In the previous two columns, we have discussed issues such as transfer of membership in a cooperative housing society, duties and responsibilities of the management committee of a housing society towards maintenance of common areas, and facilities in a housing society complex. This week, we will discuss the remedial measures available to a member if he is facing problems due to his neighbours.
Many times, the occupants of flats in a housing society face problems relating to maintenance, seepage, damage or other problems due to construction/ renovation carried out by other members in their flat which may obstruct their right to freely enjoy and inhabit their property.
Often, these issues escalate into disputes which lead to the affected parties approaching the courts for a resolution. Not many people know that the Delhi Cooperative Societies Act, 2003 ( Act) and Delhi Cooperative Rule, 2007 (Rules) framed thereunder provides solution to these problems faced by occupants.
The occupant affected by water seepage can make a representation of the problem to the management committee of the housing society, which then is required to carry out inspection of the apartment within 15 days from the receipt of the complaint.
In cases where the management committee thinks that the complaint by the affected member is verified, it has to advise the concerned member against whom the complaint has been made, to immediately take corrective steps.
In case no action is taken by the concerned member within seven days to rectify such a problem and remedy the defect, the management committee is required to initiate appropriate action for getting the defect removed, and if necessary, seek police assistance for the same.

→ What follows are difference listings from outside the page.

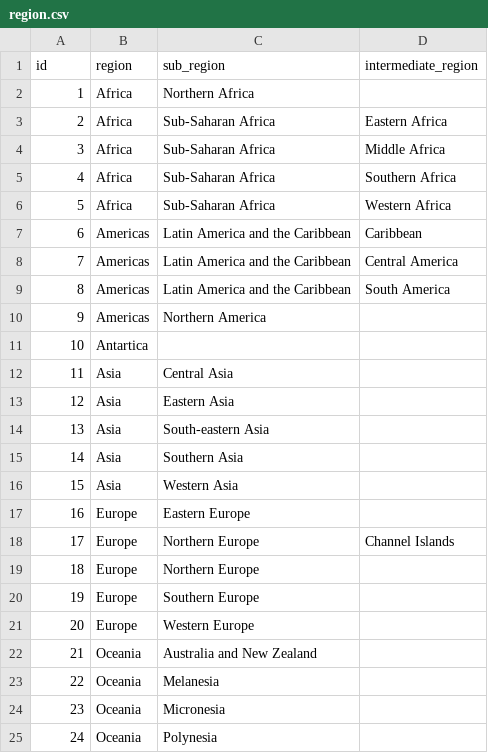
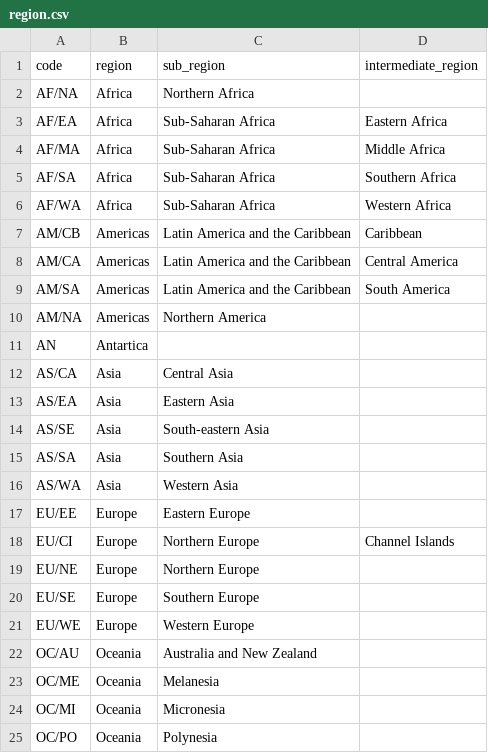
Before and after one commit to remipetitjean/mochi, a CSV file: seed/region.csv, drawn as a sheet.

```diff
--- a/seed/region.csv
+++ b/seed/region.csv
@@ -1,25 +1,25 @@
-id,region,sub_region,intermediate_region
-1,Africa,Northern Africa,
-2,Africa,Sub-Saharan Africa,Eastern Africa
-3,Africa,Sub-Saharan Africa,Middle Africa
-4,Africa,Sub-Saharan Africa,Southern Africa
-5,Africa,Sub-Saharan Africa,Western Africa
-6,Americas,Latin America and the Caribbean,Caribbean
-7,Americas,Latin America and the Caribbean,Central America
-8,Americas,Latin America and the Caribbean,South America
-9,Americas,Northern America,
-10,Antartica,,
-11,Asia,Central Asia,
-12,Asia,Eastern Asia,
-13,Asia,South-eastern Asia,
-14,Asia,Southern Asia,
-15,Asia,Western Asia,
-16,Europe,Eastern Europe,
-17,Europe,Northern Europe,Channel Islands
-18,Europe,Northern Europe,
-19,Europe,Southern Europe,
-20,Europe,Western Europe,
-21,Oceania,Australia and New Zealand,
-22,Oceania,Melanesia,
-23,Oceania,Micronesia,
-24,Oceania,Polynesia,
+code,region,sub_region,intermediate_region
+AF/NA,Africa,Northern Africa,
+AF/EA,Africa,Sub-Saharan Africa,Eastern Africa
+AF/MA,Africa,Sub-Saharan Africa,Middle Africa
+AF/SA,Africa,Sub-Saharan Africa,Southern Africa
+AF/WA,Africa,Sub-Saharan Africa,Western Africa
+AM/CB,Americas,Latin America and the Caribbean,Caribbean
+AM/CA,Americas,Latin America and the Caribbean,Central America
+AM/SA,Americas,Latin America and the Caribbean,South America
+AM/NA,Americas,Northern America,
+AN,Antartica,,
+AS/CA,Asia,Central Asia,
+AS/EA,Asia,Eastern Asia,
+AS/SE,Asia,South-eastern Asia,
+AS/SA,Asia,Southern Asia,
+AS/WA,Asia,Western Asia,
+EU/EE,Europe,Eastern Europe,
+EU/CI,Europe,Northern Europe,Channel Islands
+EU/NE,Europe,Northern Europe,
+EU/SE,Europe,Southern Europe,
+EU/WE,Europe,Western Europe,
+OC/AU,Oceania,Australia and New Zealand,
+OC/ME,Oceania,Melanesia,
+OC/MI,Oceania,Micronesia,
+OC/PO,Oceania,Polynesia,
```
Also changed, not shown: 34 other files.
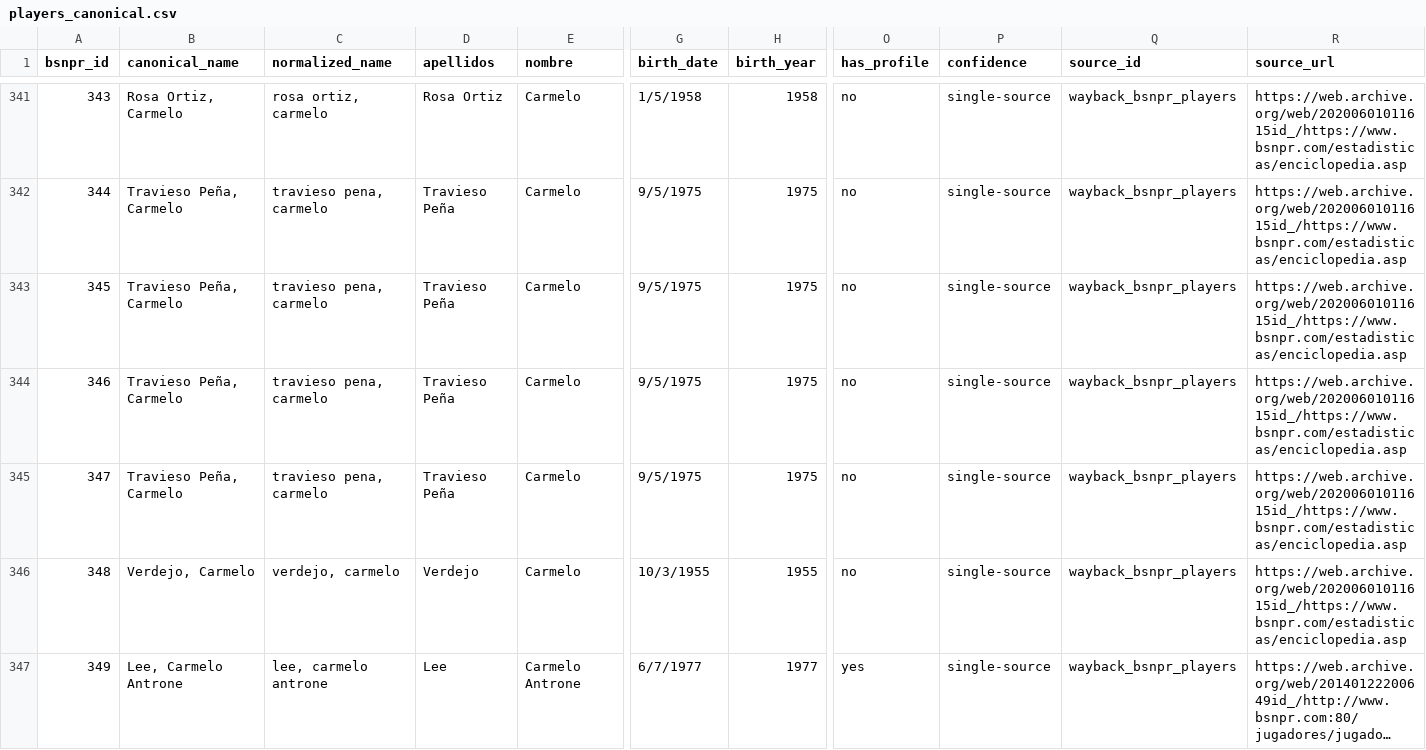
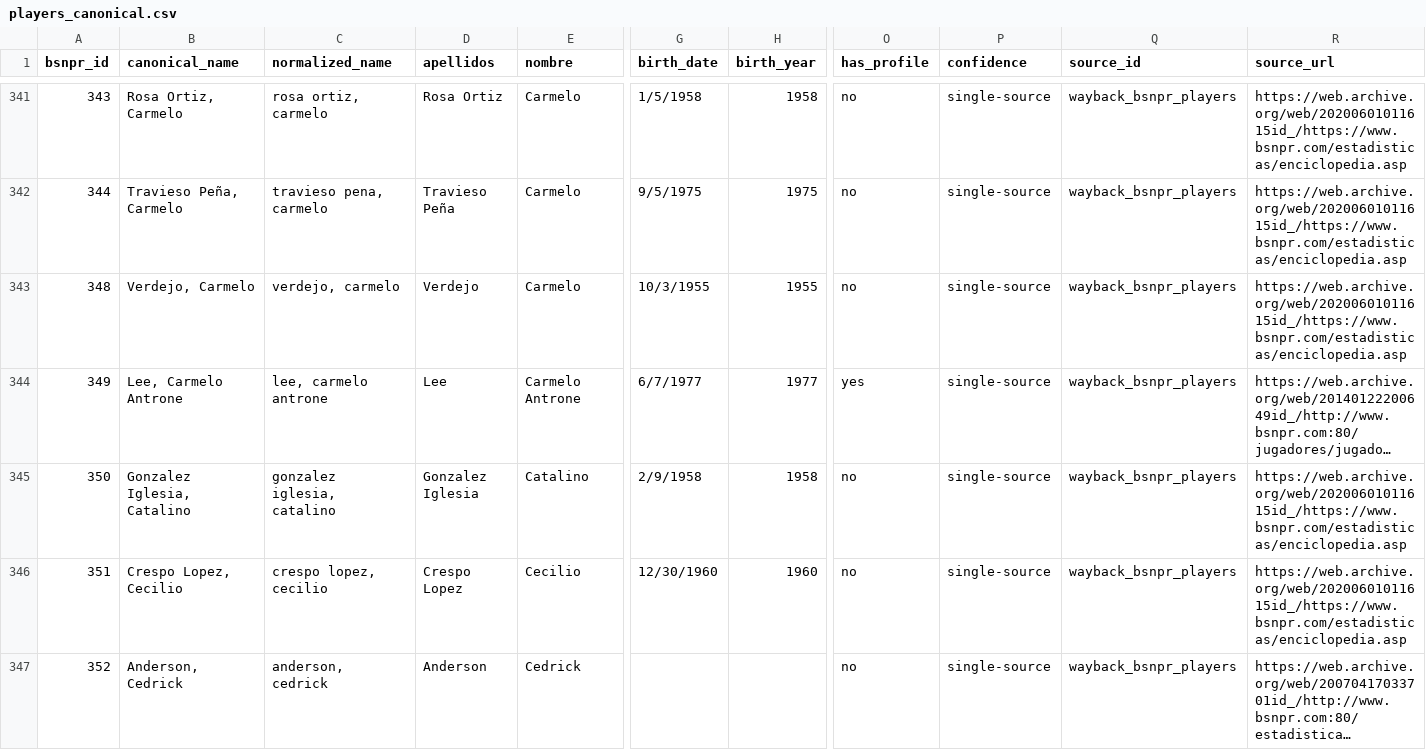
Before and after one commit to benniz888/bsn-archivo, a CSV file: data/clean/players_canonical.csv, drawn as a sheet; only a part is shown, gaps mark what is left out; the shorter side is filled out with more unchanged rows; long unchanged cells end in …; rows hold the shown columns only; the diff names each change by its address in the sheet, - before the commit and + after, or states it on an @@ line.

```diff
--- a/data/clean/players_canonical.csv
+++ b/data/clean/players_canonical.csv
-row 343: 345 | Travieso Peña, Carmelo | travieso pena, carmelo | Travieso Peña | Carmelo | 9/5/1975 | 1975 | no | single-source | wayback_bsnpr_players | https://web.archive.org/web/20200601011615id_/https://www.bsnpr.com/estadisticas/enciclopedia.asp
-row 344: 346 | Travieso Peña, Carmelo | travieso pena, carmelo | Travieso Peña | Carmelo | 9/5/1975 | 1975 | no | single-source | wayback_bsnpr_players | https://web.archive.org/web/20200601011615id_/https://www.bsnpr.com/estadisticas/enciclopedia.asp
-row 345: 347 | Travieso Peña, Carmelo | travieso pena, carmelo | Travieso Peña | Carmelo | 9/5/1975 | 1975 | no | single-source | wayback_bsnpr_players | https://web.archive.org/web/20200601011615id_/https://www.bsnpr.com/estadisticas/enciclopedia.asp
```
Also changed, not shown: data/clean/player_id_tombstones.csv, data/clean/player_identity_decisions.csv, 15 other files.
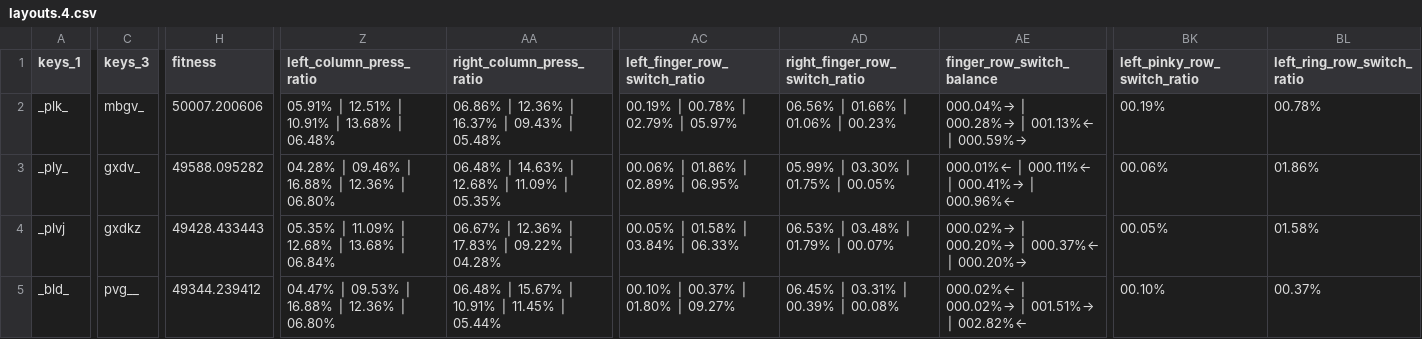
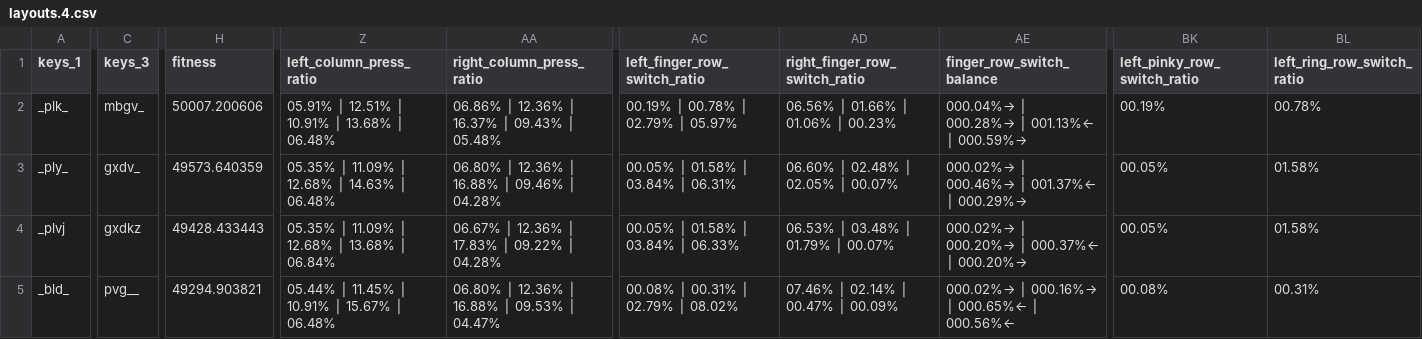
Before and after one commit to sgaliamov/keyvolve, a CSV file: data/layouts.4.csv, drawn as a sheet; only a part is shown, gaps mark what is left out; the diff covers the shown part only; the diff names each change by its address in the sheet, - before the commit and + after, or states it on an @@ line.

```diff
--- a/data/layouts.4.csv
+++ b/data/layouts.4.csv
-H3 (fitness): 49588.095282
+H3 (fitness): 49573.640359
-Z3 (left_column_press_ratio): 04.28% │ 09.46% │ 16.88% │ 12.36% │ 06.80%
+Z3 (left_column_press_ratio): 05.35% │ 11.09% │ 12.68% │ 14.63% │ 06.48%
-AA3 (right_column_press_ratio): 06.48% │ 14.63% │ 12.68% │ 11.09% │ 05.35%
+AA3 (right_column_press_ratio): 06.80% │ 12.36% │ 16.88% │ 09.46% │ 04.28%
-AC3 (left_finger_row_switch_ratio): 00.06% │ 01.86% │ 02.89% │ 06.95%
+AC3 (left_finger_row_switch_ratio): 00.05% │ 01.58% │ 03.84% │ 06.31%
-AD3 (right_finger_row_switch_ratio): 05.99% │ 03.30% │ 01.75% │ 00.05%
+AD3 (right_finger_row_switch_ratio): 06.60% │ 02.48% │ 02.05% │ 00.07%
-AE3 (finger_row_switch_balance): 000.01%← │ 000.11%← │ 000.41%→ │ 000.96%←
+AE3 (finger_row_switch_balance): 000.02%→ │ 000.46%→ │ 001.37%← │ 000.29%→
-BK3 (left_pinky_row_switch_ratio): 00.06%
+BK3 (left_pinky_row_switch_ratio): 00.05%
-BL3 (left_ring_row_switch_ratio): 01.86%
+BL3 (left_ring_row_switch_ratio): 01.58%
-H5 (fitness): 49344.239412
+H5 (fitness): 49294.903821
-Z5 (left_column_press_ratio): 04.47% │ 09.53% │ 16.88% │ 12.36% │ 06.80%
+Z5 (left_column_press_ratio): 05.44% │ 11.45% │ 10.91% │ 15.67% │ 06.48%
-AA5 (right_column_press_ratio): 06.48% │ 15.67% │ 10.91% │ 11.45% │ 05.44%
+AA5 (right_column_press_ratio): 06.80% │ 12.36% │ 16.88% │ 09.53% │ 04.47%
-AC5 (left_finger_row_switch_ratio): 00.10% │ 00.37% │ 01.80% │ 09.27%
+AC5 (left_finger_row_switch_ratio): 00.08% │ 00.31% │ 02.79% │ 08.02%
-AD5 (right_finger_row_switch_ratio): 06.45% │ 03.31% │ 00.39% │ 00.08%
+AD5 (right_finger_row_switch_ratio): 07.46% │ 02.14% │ 00.47% │ 00.09%
-AE5 (finger_row_switch_balance): 000.02%← │ 000.02%→ │ 001.51%→ │ 002.82%←
+AE5 (finger_row_switch_balance): 000.02%→ │ 000.16%→ │ 000.65%← │ 000.56%←
-BK5 (left_pinky_row_switch_ratio): 00.10%
+BK5 (left_pinky_row_switch_ratio): 00.08%
-BL5 (left_ring_row_switch_ratio): 00.37%
+BL5 (left_ring_row_switch_ratio): 00.31%
```
Also changed, not shown: 103 edited cells elsewhere in this file, data/layouts.2.csv, 2 other files.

The management committee can approach the concerned registrar for recovery of the amount incurred thereon as arrears of land revenue from the concerned member who has carried out internal changes.
A similar problem came up before the High Court of Delhi in the matter of Parwana Cooperative Group Housing Society Vs the registrar, Delhi Cooperative Tribunal. In this case the complainant had approached the management committee seeking rectification of seepage in his flat emanating from the unit located above his apartment.
The management committee did not take any steps to resolve the problem. The complainant approached the concerned registrar for adjudication. The arbitrator allowed the claim of the complainant and passed an award against the management committee of the society, directing it to fulfill its obligation and get the terrace repaired, with costs paid by the society. The award of the arbitrator also provided that costs incurred by the affected member due to the problem be paid by the management committee and the member in default. The award of the arbitrator was upheld by the High Court of Delhi.